A poem for Sawyer on his first day of Kindergarten
May your days be filled with wonder,
new friends, skills, and laughter.
Waking up each day excited,
with new dreams to chase after
Will your true self shine through –
confident, bold, and smart
Never forgetting to be generous,
kind, and to think with your heart
Sawyer, you see my hope is simple,
and I’ve had it from day one
May not one day on Earth go by
when you’re not happy, my son.
So, be a great listener
who others want to be around
And be someone’s joy
when they are feeling down
Today is just the start
of many adventures you’ll behold
You’re one of kind, Sawyer,
and I know you’ll break the mold!
Coming in to this day, I said I wouldn’t cry!
I actually had this inter dialogue that went something like this:
“Sawyer’s first day of kindergarten will be so exciting, why would I cry?”
Well, I couldn’t have been more wrong!
I cried when we woke up yesterday, I cried at his meet the teacher event, I cried when I dropped him off at his last day of pre-k, and tears filled my eyes as I walked out the doors of his first day of kindergarten.
But, I am not crying because I am sad. I am crying because I am proud.
Almost exactly one year ago, this same little boy was kicked out of school (read all about it on my blog, here: https://wordpress.com/posts/hamratime.com). He was struggling to control his emotional responses and was diagnosed with social/emotional delays.
From that day, we started a long road of getting him ready for kindergarten. He switched schools, started and graduated from a special education program with an IEP, went to behavioral exams, completed months of therapy, and attended with no issues Springfield Public School Summer School program.
I don’t even recognize that kid. He has matured, learned to cope with his emotions, opened up to us verbally, became more social, and has a whole new confidence.
When I asked him before bed, “How do you feel about starting kindergarten?” His response, “I am a mix of emotions, mostly excited but also scared and mad.”
I asked him why and he was able to express so perfectly exactly what he was feeling. “I am scared because I have never been to kindergarten before, but a little mad that I don’t know anyone on my bus yet.” This is huge…before he would have shown these emotions through outburst, maybe even violence. I am just so proud!

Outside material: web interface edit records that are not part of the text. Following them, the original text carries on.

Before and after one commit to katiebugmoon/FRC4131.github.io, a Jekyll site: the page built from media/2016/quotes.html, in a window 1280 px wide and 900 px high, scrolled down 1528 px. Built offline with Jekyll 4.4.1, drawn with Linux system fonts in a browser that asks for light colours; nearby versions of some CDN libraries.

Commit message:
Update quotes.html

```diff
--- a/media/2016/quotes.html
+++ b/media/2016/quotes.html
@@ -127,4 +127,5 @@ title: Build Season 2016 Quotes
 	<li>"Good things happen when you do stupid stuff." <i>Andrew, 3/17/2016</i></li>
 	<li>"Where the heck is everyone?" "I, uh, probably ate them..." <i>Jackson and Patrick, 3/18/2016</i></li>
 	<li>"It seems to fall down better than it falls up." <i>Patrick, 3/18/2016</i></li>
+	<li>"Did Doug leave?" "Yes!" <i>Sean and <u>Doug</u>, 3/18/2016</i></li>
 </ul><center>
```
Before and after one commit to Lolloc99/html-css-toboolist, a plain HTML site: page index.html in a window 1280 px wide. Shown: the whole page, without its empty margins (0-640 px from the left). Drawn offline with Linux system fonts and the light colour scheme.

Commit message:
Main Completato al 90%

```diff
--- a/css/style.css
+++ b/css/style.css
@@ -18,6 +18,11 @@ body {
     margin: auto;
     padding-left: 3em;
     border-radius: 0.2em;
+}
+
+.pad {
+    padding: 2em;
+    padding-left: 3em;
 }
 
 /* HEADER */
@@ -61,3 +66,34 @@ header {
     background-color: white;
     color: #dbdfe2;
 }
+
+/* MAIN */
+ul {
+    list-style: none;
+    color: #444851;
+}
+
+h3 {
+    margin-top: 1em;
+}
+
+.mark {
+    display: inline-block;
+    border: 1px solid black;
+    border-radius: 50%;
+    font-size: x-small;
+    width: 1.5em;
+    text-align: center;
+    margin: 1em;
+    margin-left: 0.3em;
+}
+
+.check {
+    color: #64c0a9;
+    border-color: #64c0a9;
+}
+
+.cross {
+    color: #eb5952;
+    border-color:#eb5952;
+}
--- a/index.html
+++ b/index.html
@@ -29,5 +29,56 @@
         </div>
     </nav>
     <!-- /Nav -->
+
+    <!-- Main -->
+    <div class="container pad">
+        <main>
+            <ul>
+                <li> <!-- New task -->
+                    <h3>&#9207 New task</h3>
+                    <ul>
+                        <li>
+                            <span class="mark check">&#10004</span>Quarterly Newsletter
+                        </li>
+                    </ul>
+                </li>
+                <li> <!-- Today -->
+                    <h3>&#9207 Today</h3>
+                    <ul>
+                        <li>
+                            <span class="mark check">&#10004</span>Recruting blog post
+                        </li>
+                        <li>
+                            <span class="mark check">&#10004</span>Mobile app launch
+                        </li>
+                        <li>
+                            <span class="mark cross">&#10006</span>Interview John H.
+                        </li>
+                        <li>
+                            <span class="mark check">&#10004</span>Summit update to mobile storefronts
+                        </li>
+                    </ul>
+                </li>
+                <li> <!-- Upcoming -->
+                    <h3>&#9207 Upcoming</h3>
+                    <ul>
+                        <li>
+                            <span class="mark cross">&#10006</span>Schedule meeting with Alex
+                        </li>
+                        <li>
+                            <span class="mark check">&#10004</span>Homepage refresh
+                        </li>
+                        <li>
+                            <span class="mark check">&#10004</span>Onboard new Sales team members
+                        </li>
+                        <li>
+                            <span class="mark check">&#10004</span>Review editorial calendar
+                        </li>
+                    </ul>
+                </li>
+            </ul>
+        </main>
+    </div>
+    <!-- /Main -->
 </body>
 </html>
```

Today, I left him at his little desk in Mrs. Hoffman’s kindergarten class at Sequiota Elementary. He entered as a confident young man with not an ounce of fear filling his eyes. Honestly, it left me a little speechless. I think I expected to have to wipe his tears and ripe myself away from his hugs (remembering the boy he was last year).